> Edit tracking data:

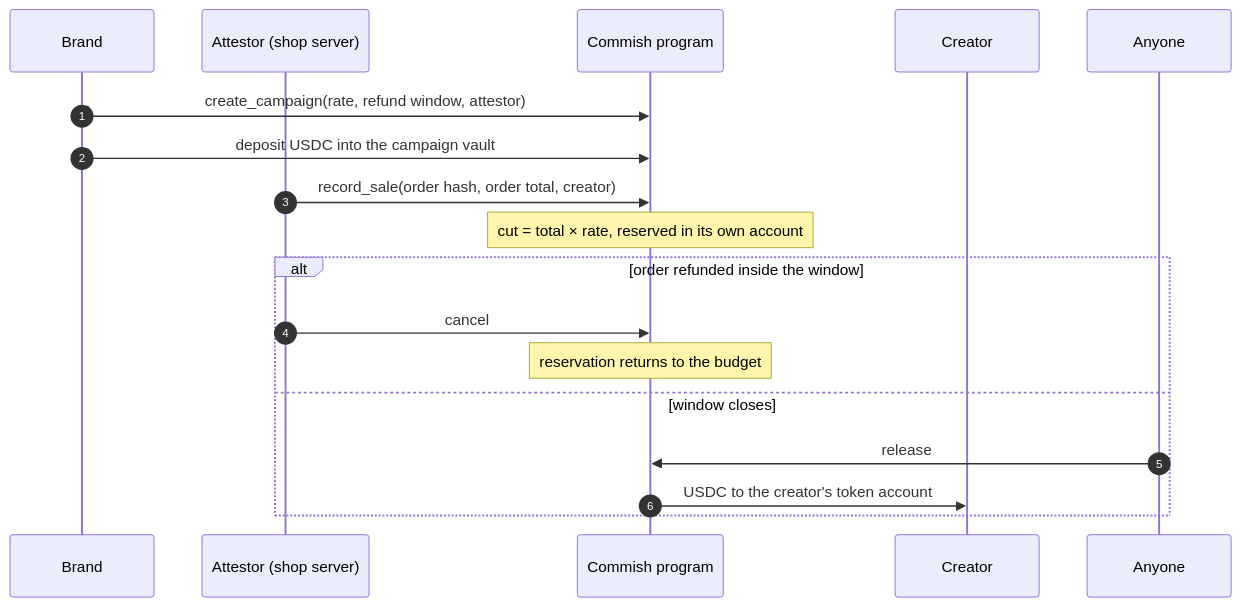
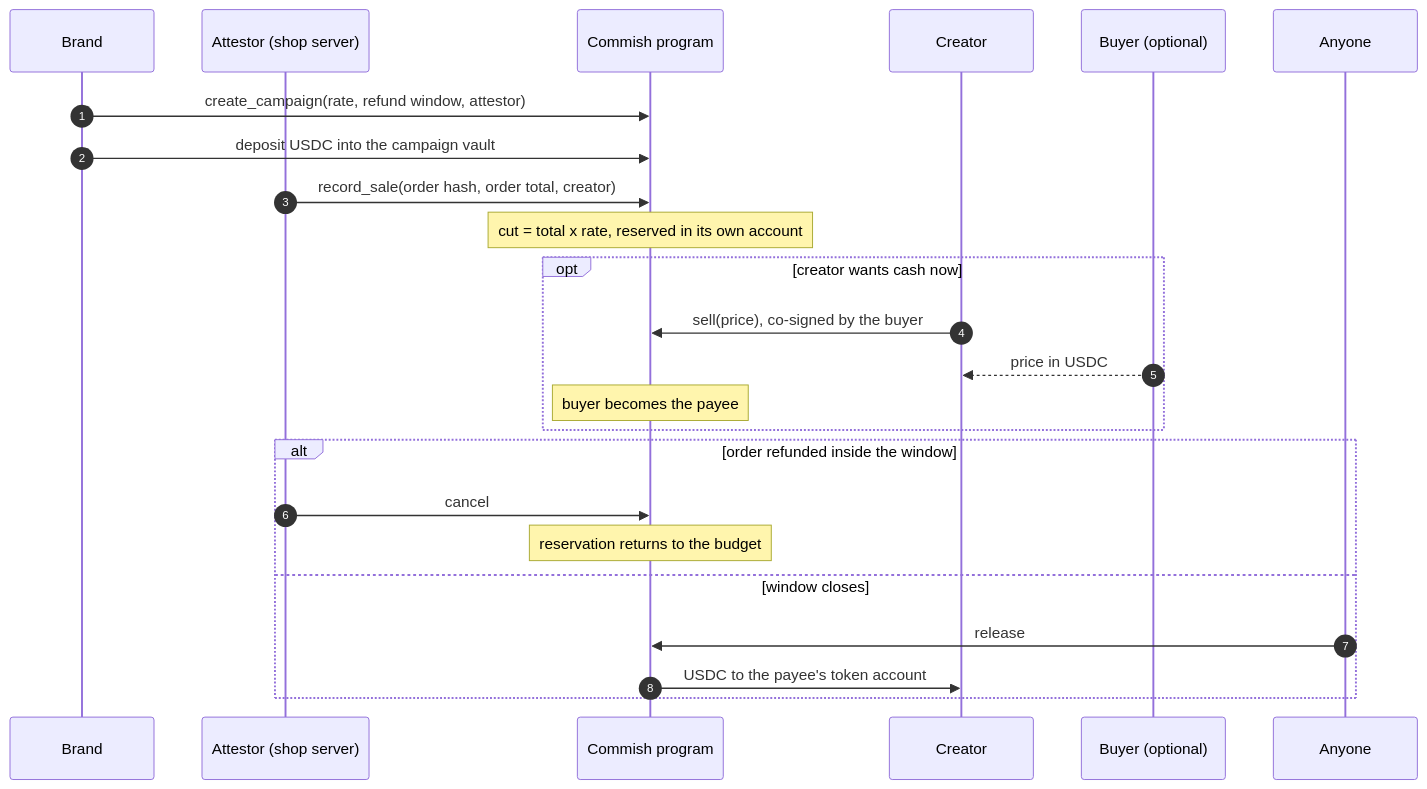
Before and after one commit to bryankwandou/commish: the first of 2 diagrams in README.md, drawn with Mermaid. The commit also changed other lines of this file, not shown here.

````diff
--- a/README.md
+++ b/README.md
@@ -54,20 +151,26 @@
 ```mermaid
 sequenceDiagram
     autonumber
     participant B as Brand
     participant A as Attestor (shop server)
     participant P as Commish program
     participant C as Creator
+    participant Y as Buyer (optional)
     participant X as Anyone
     B->>P: create_campaign(rate, refund window, attestor)
     B->>P: deposit USDC into the campaign vault
     A->>P: record_sale(order hash, order total, creator)
-    Note over P: cut = total × rate, reserved in its own account
+    Note over P: cut = total x rate, reserved in its own account
+    opt creator wants cash now
+        C->>P: sell(price), co-signed by the buyer
+        Y-->>C: price in USDC
+        Note over P: buyer becomes the payee
+    end
     alt order refunded inside the window
         A->>P: cancel
         Note over P: reservation returns to the budget
     else window closes
         X->>P: release
-        P->>C: USDC to the creator's token account
+        P->>C: USDC to the payee's token account
     end
 ```
````
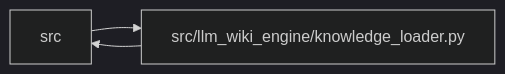
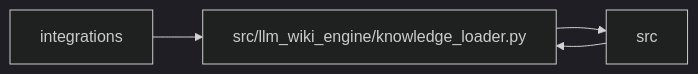
The diagram in docs/llm_wiki/modules/knowledge_loader.md (Denissvgn/python-wiki-llm), drawn with Mermaid (dark theme) before and after one commit. The commit also changed other lines of this file and 509 other files, not shown here.

First line of the commit message:
docs: refresh the wiki for the deprecated engine aliases

````diff
--- a/docs/llm_wiki/modules/knowledge_loader.md
+++ b/docs/llm_wiki/modules/knowledge_loader.md
@@ -33,8 +33,10 @@
 ```mermaid
 flowchart LR
-    n0["src"]
-    n1["src/llm_wiki_engine/knowledge_loader.py"]
-    n0 --> n1
-    n1 --> n0
-    click n1 "../modules/knowledge_loader.md"
+    n0["integrations"]
+    n1["src"]
+    n2["src/llm_wiki_engine/knowledge_loader.py"]
+    n0 --> n2
+    n1 --> n2
+    n2 --> n1
+    click n2 "../modules/knowledge_loader.md"
 ```
````
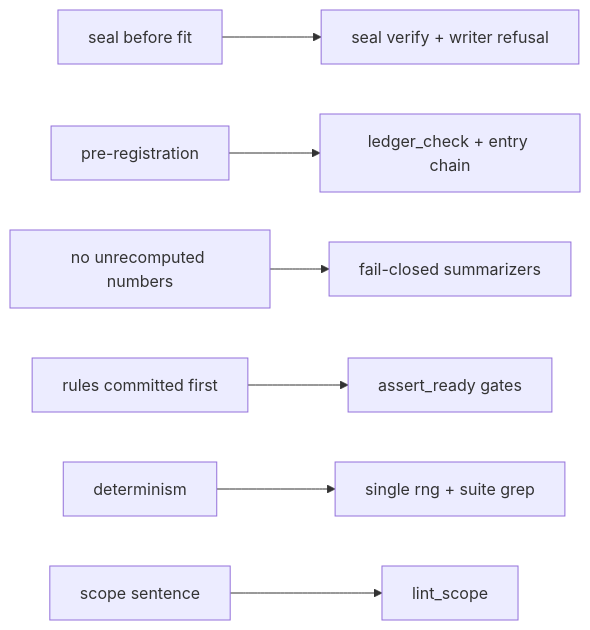
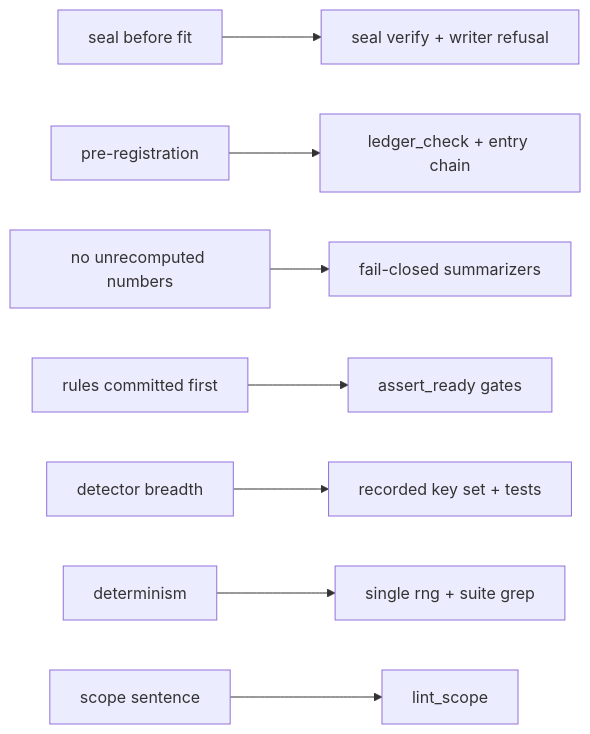
Before and after one commit to hossainpazooki/linear-ceiling: the fourth of 6 diagrams in README.md, drawn with Mermaid. The commit also changed other lines of this file and 3 other files, not shown here.

````diff
--- a/README.md
+++ b/README.md
@@ -83,9 +90,10 @@
 ```mermaid
 flowchart LR
     I1[seal before fit] --> C1[seal verify + writer refusal]
     I2[pre-registration] --> C2[ledger_check + entry chain]
     I3[no unrecomputed numbers] --> C3[fail-closed summarizers]
     I4[rules committed first] --> C4[assert_ready gates]
-    I5[determinism] --> C5[single rng + suite grep]
-    I6[scope sentence] --> C6[lint_scope]
+    I5[detector breadth] --> C5[recorded key set + tests]
+    I6[determinism] --> C6[single rng + suite grep]
+    I7[scope sentence] --> C7[lint_scope]
 ```
````
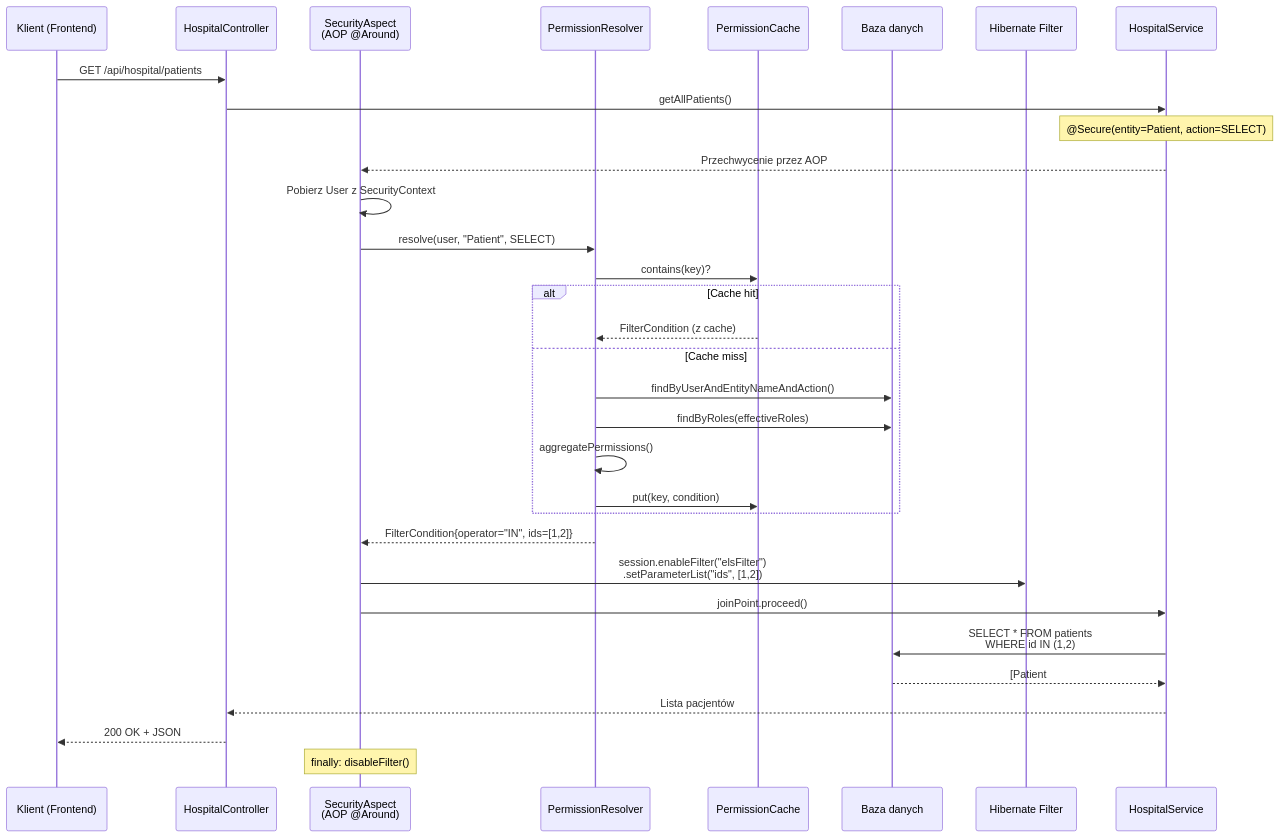
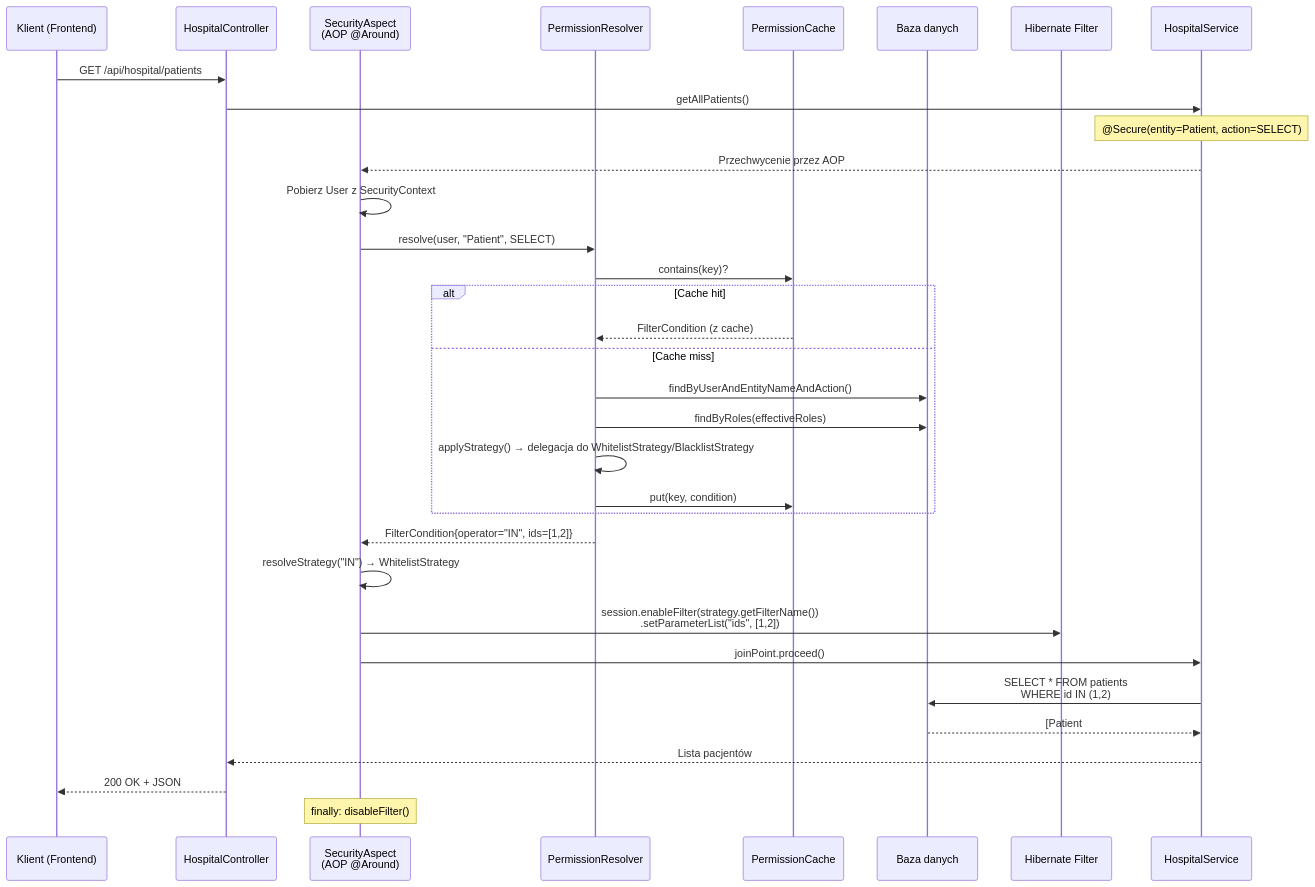
The third of 10 diagrams in README.md (BajorskiPatrick/EntityLevelSecurity), drawn with Mermaid before and after one commit. The commit also changed other lines of this file and 7 other files, not shown here.

````diff
--- a/README.md
+++ b/README.md
@@ -196,35 +196,36 @@
 ```mermaid
 sequenceDiagram
     participant Client as Klient (Frontend)
     participant Controller as HospitalController
     participant Aspect as SecurityAspect<br/>(AOP @Around)
     participant Resolver as PermissionResolver
     participant Cache as PermissionCache
     participant DB as Baza danych
     participant Filter as Hibernate Filter
     participant Service as HospitalService
 
     Client->>Controller: GET /api/hospital/patients
     Controller->>Service: getAllPatients()
     Note over Service: @Secure(entity=Patient, action=SELECT)
     Service-->>Aspect: Przechwycenie przez AOP
     Aspect->>Aspect: Pobierz User z SecurityContext
     Aspect->>Resolver: resolve(user, "Patient", SELECT)
     Resolver->>Cache: contains(key)?
     alt Cache hit
         Cache-->>Resolver: FilterCondition (z cache)
     else Cache miss
         Resolver->>DB: findByUserAndEntityNameAndAction()
         Resolver->>DB: findByRoles(effectiveRoles)
-        Resolver->>Resolver: aggregatePermissions()
+        Resolver->>Resolver: applyStrategy() → delegacja do WhitelistStrategy/BlacklistStrategy
         Resolver->>Cache: put(key, condition)
     end
     Resolver-->>Aspect: FilterCondition{operator="IN", ids=[1,2]}
-    Aspect->>Filter: session.enableFilter("elsFilter")<br/>.setParameterList("ids", [1,2])
+    Aspect->>Aspect: resolveStrategy("IN") → WhitelistStrategy
+    Aspect->>Filter: session.enableFilter(strategy.getFilterName())<br/>.setParameterList("ids", [1,2])
     Aspect->>Service: joinPoint.proceed()
     Service->>DB: SELECT * FROM patients<br/>WHERE id IN (1,2)
     DB-->>Service: [Patient#1, Patient#2]
     Service-->>Controller: Lista pacjentów
     Controller-->>Client: 200 OK + JSON
     Note over Aspect: finally: disableFilter()
 ```
````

> Assignment:
Search the data and copy each line containing "Aspect".

> Exercise result:
     participant Aspect as SecurityAspect<br/>(AOP @Around)
     Service-->>Aspect: Przechwycenie przez AOP
     Aspect->>Aspect: Pobierz User z SecurityContext
     Aspect->>Resolver: resolve(user, "Patient", SELECT)
     Resolver-->>Aspect: FilterCondition{operator="IN", ids=[1,2]}
-    Aspect->>Filter: session.enableFilter("elsFilter")<br/>.setParameterList("ids", [1,2])
+    Aspect->>Aspect: resolveStrategy("IN") → WhitelistStrategy
+    Aspect->>Filter: session.enableFilter(strategy.getFilterName())<br/>.setParameterList("ids", [1,2])
     Aspect->>Service: joinPoint.proceed()
     Note over Aspect: finally: disableFilter()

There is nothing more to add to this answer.